## [Task brief]
Please filter the entries and return only the lines that include "edited".

(Revision comparison data)
- Opening Delimiter -

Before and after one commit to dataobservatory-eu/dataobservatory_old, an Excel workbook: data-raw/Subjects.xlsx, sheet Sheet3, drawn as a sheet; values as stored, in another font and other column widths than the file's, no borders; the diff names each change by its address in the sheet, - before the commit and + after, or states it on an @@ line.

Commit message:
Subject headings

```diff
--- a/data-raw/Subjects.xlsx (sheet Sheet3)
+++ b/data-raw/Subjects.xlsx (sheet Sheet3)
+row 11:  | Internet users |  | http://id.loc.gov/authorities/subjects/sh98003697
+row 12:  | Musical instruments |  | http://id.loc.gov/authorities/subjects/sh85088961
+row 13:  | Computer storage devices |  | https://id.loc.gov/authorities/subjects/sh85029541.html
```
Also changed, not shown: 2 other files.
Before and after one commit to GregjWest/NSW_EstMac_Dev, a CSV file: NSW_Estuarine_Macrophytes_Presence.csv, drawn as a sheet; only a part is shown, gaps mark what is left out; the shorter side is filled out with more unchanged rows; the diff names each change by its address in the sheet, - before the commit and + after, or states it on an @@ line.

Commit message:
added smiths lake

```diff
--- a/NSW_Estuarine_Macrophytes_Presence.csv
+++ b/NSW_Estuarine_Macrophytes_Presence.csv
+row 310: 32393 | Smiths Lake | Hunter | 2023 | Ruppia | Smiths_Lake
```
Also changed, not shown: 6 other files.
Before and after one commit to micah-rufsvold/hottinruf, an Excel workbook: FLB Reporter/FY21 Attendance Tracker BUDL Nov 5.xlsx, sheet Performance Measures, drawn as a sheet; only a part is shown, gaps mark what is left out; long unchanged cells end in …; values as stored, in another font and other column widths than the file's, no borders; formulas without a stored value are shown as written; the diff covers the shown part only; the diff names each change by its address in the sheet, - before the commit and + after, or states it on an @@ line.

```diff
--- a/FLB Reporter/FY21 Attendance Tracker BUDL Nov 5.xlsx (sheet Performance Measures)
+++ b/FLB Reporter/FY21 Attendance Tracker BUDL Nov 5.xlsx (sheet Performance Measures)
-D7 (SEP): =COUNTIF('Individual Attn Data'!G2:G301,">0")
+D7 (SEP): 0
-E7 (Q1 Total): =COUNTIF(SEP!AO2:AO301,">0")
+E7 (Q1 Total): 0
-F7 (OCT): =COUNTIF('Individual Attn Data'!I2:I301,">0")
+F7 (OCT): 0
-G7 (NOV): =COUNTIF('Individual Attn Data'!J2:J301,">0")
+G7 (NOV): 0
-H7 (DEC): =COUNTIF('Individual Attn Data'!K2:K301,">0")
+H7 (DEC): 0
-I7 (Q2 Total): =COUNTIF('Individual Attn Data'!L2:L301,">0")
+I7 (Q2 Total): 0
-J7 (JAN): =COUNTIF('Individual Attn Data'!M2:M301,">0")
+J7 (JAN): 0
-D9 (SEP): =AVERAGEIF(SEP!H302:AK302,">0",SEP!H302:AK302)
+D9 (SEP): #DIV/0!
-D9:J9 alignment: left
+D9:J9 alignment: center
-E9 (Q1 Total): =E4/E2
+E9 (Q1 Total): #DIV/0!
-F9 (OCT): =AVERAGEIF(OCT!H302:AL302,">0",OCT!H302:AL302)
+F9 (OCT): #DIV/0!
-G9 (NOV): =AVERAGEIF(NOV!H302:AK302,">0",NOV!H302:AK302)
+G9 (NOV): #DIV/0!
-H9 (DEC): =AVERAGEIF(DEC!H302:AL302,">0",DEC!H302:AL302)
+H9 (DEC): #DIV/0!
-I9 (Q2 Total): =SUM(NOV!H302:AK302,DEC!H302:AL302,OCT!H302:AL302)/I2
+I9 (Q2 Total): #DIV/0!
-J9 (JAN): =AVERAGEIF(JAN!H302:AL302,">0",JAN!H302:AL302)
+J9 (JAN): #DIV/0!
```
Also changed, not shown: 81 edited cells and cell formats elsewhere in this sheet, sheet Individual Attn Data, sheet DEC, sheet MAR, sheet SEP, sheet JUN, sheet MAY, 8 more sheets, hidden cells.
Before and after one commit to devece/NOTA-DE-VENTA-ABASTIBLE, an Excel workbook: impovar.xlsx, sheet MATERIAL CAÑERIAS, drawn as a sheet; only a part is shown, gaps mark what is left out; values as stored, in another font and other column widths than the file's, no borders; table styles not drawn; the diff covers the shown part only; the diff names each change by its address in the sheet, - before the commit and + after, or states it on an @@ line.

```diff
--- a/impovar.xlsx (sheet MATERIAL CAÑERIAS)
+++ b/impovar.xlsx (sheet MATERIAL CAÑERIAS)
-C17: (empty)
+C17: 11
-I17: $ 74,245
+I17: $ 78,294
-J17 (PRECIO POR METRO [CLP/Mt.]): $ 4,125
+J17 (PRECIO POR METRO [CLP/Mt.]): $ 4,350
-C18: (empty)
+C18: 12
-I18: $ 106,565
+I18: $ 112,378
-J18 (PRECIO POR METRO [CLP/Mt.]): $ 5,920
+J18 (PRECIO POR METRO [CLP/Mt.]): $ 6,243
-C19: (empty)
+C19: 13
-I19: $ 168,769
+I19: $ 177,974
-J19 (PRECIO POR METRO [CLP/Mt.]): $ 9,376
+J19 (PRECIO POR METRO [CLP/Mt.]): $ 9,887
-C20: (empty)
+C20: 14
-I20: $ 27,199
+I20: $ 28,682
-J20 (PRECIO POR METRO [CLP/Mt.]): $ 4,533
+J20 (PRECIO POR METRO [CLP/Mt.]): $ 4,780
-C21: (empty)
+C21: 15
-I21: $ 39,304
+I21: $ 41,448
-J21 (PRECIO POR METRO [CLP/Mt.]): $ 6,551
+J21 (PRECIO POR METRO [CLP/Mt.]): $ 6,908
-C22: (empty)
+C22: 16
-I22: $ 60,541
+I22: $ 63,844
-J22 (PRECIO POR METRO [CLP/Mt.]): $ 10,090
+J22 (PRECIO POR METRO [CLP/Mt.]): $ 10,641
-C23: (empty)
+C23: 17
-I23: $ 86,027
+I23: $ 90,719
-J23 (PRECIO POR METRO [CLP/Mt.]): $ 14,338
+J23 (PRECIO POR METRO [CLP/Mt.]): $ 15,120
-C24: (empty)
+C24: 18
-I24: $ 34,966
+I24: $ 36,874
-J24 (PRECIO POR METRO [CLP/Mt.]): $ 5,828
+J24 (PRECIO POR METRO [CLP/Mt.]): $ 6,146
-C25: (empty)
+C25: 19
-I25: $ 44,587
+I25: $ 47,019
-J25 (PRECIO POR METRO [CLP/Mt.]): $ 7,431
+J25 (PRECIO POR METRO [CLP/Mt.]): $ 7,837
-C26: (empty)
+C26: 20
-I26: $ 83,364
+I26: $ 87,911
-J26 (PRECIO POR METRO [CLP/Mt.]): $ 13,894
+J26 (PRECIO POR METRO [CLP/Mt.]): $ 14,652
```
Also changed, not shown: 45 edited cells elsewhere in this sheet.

- Closing Delimiter -

## [Answer space]
Also changed, not shown: 81 edited cells and cell formats elsewhere in this sheet, sheet Individual Attn Data, sheet DEC, sheet MAR, sheet SEP, sheet JUN, sheet MAY, 8 more sheets, hidden cells.
Also changed, not shown: 45 edited cells elsewhere in this sheet.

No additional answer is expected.